Behavioural targeting is a technique used by online marketers and advertisers to increase the effectiveness of their campaigns. Behavioural targeting uses information collected from the target customers web browser behavior to customize the types of advertisements they receive. Behavioural targeting can be divided into onsite behavioural targeting or network behavioural targeting depending on the type of tracking implemented.
Onsite Behavioural Targeting- companies capture and record the locations user visits when accessing their website. They accomplish this by placing a tracking cookie with a unique ID tag in the temporary storage of each user's web browser. They use the resulting data to build profiles about each respective user, and then use these profiles to retarget specific advertisements when the user returns to the website.
Network Behavioural Targeting- when companies track across a broader network of websites. It is usually used by advertising agencies that operate across a large number of partner sites. Network behavioural targeting is useful because it provides companies with a clear, more comprehensive picture of their user's web browsing behaviour. Anytime you can gather more data about your statistical topic, it becomes more significant and valid. Therefore, collecting data from more than one website is more indicative of a user's true behaviour.
Naturally, some people feel that this access of their web browser history and cookies is a violation of personal privacy. They feel as though the data collected for targeted advertising is crossing the line. These standards are not fully resolved yet, however, various advocacy groups are taking initiative to voice their displeasure. The groups are stating how they do not wish to have their behaviour tracked and so far, "opt-out" pages have been created and are maintained. Some of these opt-out pages are maintained by the NAI, the eDAA, and the DAAC.

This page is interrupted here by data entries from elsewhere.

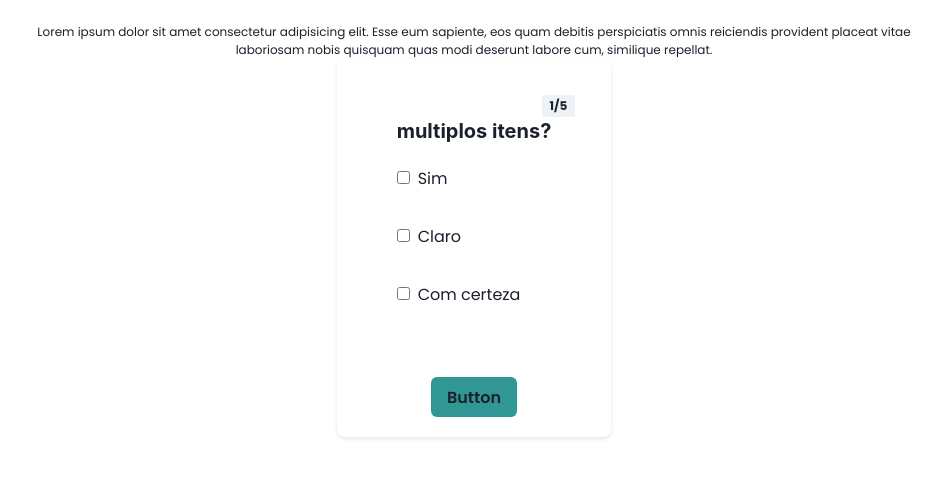
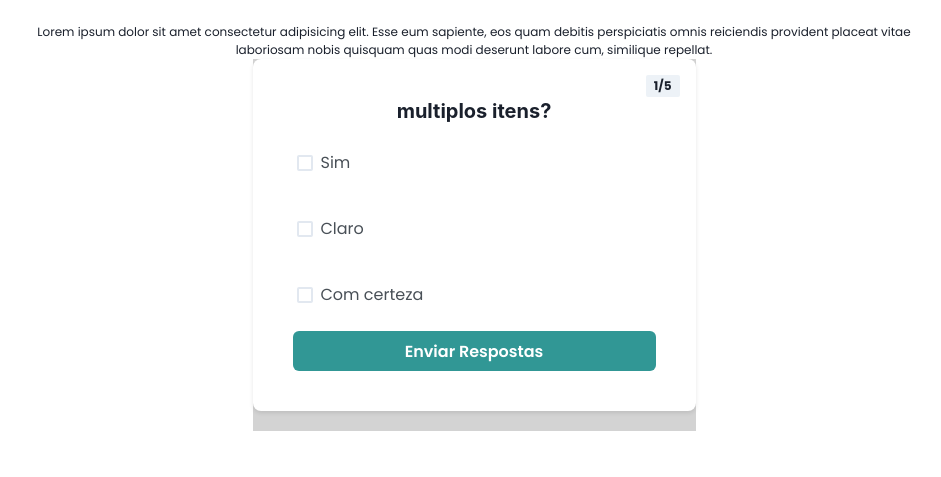
Before and after one commit to Matheus1415/Mendel, a React (Vite) app: page / in a window 1280 px wide. Shown: the part 2408-2885 px from the top of the page, without its empty margins (166-1107 px from the left). Built offline with nearby package versions, Linux system fonts and the light colour scheme.

Commit message:
Update index.jsx
Open the console to see how it works

```diff
--- a/src/components/Quiz/index.jsx
+++ b/src/components/Quiz/index.jsx
@@ -4,9 +4,21 @@ import {
     Box,
     Button,
     Badge,
-    Image
+    Image,
+    FormControl,
+    FormLabel,
+    Input,
+    IconButton,
+    Icon,
+    HStack,
+    Checkbox,
+    Radio,
+    RadioGroup,
+    Stack
  } from '@chakra-ui/react'
 import { useState } from 'react';
+import { FaArrowRight } from 'react-icons/fa';
+import { IoArrowForwardCircle } from 'react-icons/io5';
 
 
 /**
@@ -20,59 +32,100 @@ export function Quiz({questions}){
 
     const [currentQuestion, setCurrentQuestion] = useState(1)
     const [score, setScore] = useState(0)
+    const [showResults, setShowResults] = useState(false)
     //history
     function showNextQuestion(){
         setTimeout( ()=> setCurrentQuestion(currentQuestion + 1), 100)
     }
 
     function submitQuestion(e){
-        //depende do tipo da questão
         e.preventDefault()
-        let data = new FormData(e.currentTarget)
+        // ToDo - depende do tipo da questão
 
-        let userResponse = data.get('options')
-        let optionSelectedForUser = questions[currentQuestion - 1].options.find( option => option.content === userResponse )
-        if(optionSelectedForUser.isTheCorrect){
-            setScore(score+1)
+        const data = new FormData(e.currentTarget)
+        for (const [name,value] of data) {
+            console.log(name, ":", value)
+        }
+        console.log( questions[currentQuestion - 1]);
+
+        switch (questions[currentQuestion - 1].questionType) {
+            case 'UniqueItem':
+                let selectedOptionForUser = questions[currentQuestion - 1].options.find( option => {
+                    return data.get('options') === option.content
+                } )
+
+                console.log('selected:',selectedOptionForUser);
+
+                if(selectedOptionForUser.isCorrect === true){
+                    alert('parabens')
+                }else{
+                    alert('errado')
+                }
+                showNextQuestion()
+                break;
+
+            case 'MultipleItems':
+                console.log('chegou nos multiplos items');
+                console.log(data.get('Sim'));
+                let a = questions[currentQuestion - 1].options.map( option => {
+                    return data.get(option.content)
+                } )
+                console.log(a);
+
+                console.log('submit questão de item multiplos');
+                showNextQuestion()
+                break;
+
+            case 'InputQuestion':
+                console.log('submit questão de input');
+                break;
+
+            default:
+                console.log('submit invalido');
+                break;
+
         }
 
-        e.currentTarget.reset()
+
+        //e.currentTarget.reset()
         // o formulario se alimpa
     }
     function renderOptionsFromQuestionType(questionType, options) {
-        console.log('o que chegou no render',questionType, options);
 
         switch (questionType) {
             case "UniqueItem":
-                return options.map( (option, index) => {
-                    console.log(option);
+                let optionsJsx = options.map( (option, index) => {
                         return(
-                            <div key={index} style={{display:'flex', alignItems:'baseline',gap: "0.5rem"}}>
-                                <input type='radio' style={{width:'fit-content'}} name='options' value={option.content} key={index}/>
-                                <p style={{textAlign: 'left'}}>{option.content}</p>
-                            </div>
+                            <Radio w='full' value={option.content} name='options'>{option.content}</Radio>
                         )
                 } )
+                //key para o radio group
+                // required
+                return (
+                    <RadioGroup name='options' display='flex' flexDirection='column' gap='24px' alignItems='flex-start' w='full'>
+                        {optionsJsx}
+                    </RadioGroup>
+                )
 
             case "MultipleItems":
+                // chackra injeta value nos checkboxes por default
                 return options.map( (option, index) => {
                     return(
-                        <div key={index} style={{display:'flex', alignItems:'baseline',gap: "0.5rem"}}>
-                            <input type='checkbox' style={{width:'fit-content'}} name='options' value={option.content} key={index}/>
-                            <p style={{textAlign: 'left'}}>{option.content}</p>
-                        </div>
+                        <HStack p='0.25rem' spacing='2px' w='full' key={index}>
+                            <Checkbox flex='1' value={option.content} name={option.content}>{option.content}</Checkbox>
+                        </HStack>
                     )
                 } )
 
                 case "InputQuestion":
 
                     return options.map( (option, index) => {
-                        console.log(option);
+                        console.log(option.InputField);
                         return(
-                            <div key={index} style={{display:'flex', alignItems:'baseline',gap: "0.5rem"}}>
-                                <p>{option.InputField}</p>
-                                <input type='text' placeholder={option.InputField} style={{width:'fit-content'}} name='options' value={option.content} key={index}/>
-                            </div>
+                            <FormControl key={index} isRequired display='flex' alignItems='center' justifyContent='space-between'>
+                                <FormLabel m='0' p='0.75rem' w='fit-content'>{option.InputField}:</FormLabel>
+                                <Input type='text' required name={option.InputField} flexGrow='1' maxLength={option.isCorrectValue.length}/>
+                            </FormControl>
                         )
                     } )
 
@@ -80,18 +133,27 @@ export function Quiz({questions}){
                 return "Deu ruim!!!"
         }
     }
+    function zoomImage(e) {
+        e.target.style.position = 'absolute'
+        e.target.style.zIndex = '100'
+        e.target.style.top = '0'
+        e.target.style.bottom = '0'
+        e.target.style.left = '0'
+        e.target.style.right = '0'
+        //pai dele é relativo, talvez tenha que usar State
+    }
+
+    //erro na hora de passar a questão era imprimido dois tipos sendo um da questão anterior e outro da atual
+    return(
+        <Box mx='auto' backgroundColor='lightgray' minW='50%' maxW='80%' w='fit-content'>
+            <form onSubmit={submitQuestion} style={{ padding: '2.5rem', position:'relative' }} >
 
 
-    console.log(questions[currentQuestion - 1].questionType, questions[currentQuestion - 1]);
-    //erro na hora de passar a questão era imprimido dois tipos sendo um da questão anterior e outro da atual
-    return(
-        <form onSubmit={submitQuestion} style={{marginInline: 'auto'}}>
-            <Box p='10' position='relative'>
                 <Badge position="absolute" top="1rem" right="1rem" py='0.125rem' px='0.5rem'>{`${currentQuestion}/${questions.length}`}</Badge>
                 <Heading size='md' mb='1.5rem'>{questions[currentQuestion - 1].question}</Heading>
 
                 {questions[currentQuestion - 1].image == undefined || (
-                    <Image src={questions[currentQuestion - 1].image} fallbackSrc='https://via.placeholder.com/150' mx='auto' my='0.5rem' />
+                    <Image src={questions[currentQuestion - 1].image} fallbackSrc='https://via.placeholder.com/150' mx='auto' my='0.5rem' borderRadius='xl' transition='0.3s' _hover={{transform: 'scale(0.95)'}} />
                 ) }
 
                     <VStack spacing='24px' alignItems='flex-start'>
@@ -99,8 +161,9 @@ export function Quiz({questions}){
                             renderOptionsFromQuestionType(questions[currentQuestion - 1].questionType, questions[currentQuestion - 1].options)
                         }
                     </VStack>
-            </Box>
-            <Button type='submit' bg='teal.500' onClick={showNextQuestion}>Button</Button>
-        </form>
+                    <Button type='submit' display='flex' alignItems='center' gap='0.5rem' w='full' color='white' bg='teal.500' _hover={{bg: 'teal.600'}} >Enviar Respostas</Button>
+            </form>
+
+        </Box>
     )
 }
```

In December 2010, online tracking agency Quantcast settled their class action lawsuit agreeing to pay $2.4 million for the illegal tracking of customer data. They utilized "zombie cookies" which would regenerate and continue tracking consumer behaviour even after they were deleted or removed. These zombie cookies were used on partner sites including MTV, Hulu, and even ESPN.
Behavioural targeting and tracking have become a topic of hot debate because tracking mechanisms without customer consent are highly frowned upon, yet this tracking is vital to the financial backbone of the internet and ecommerce websites today.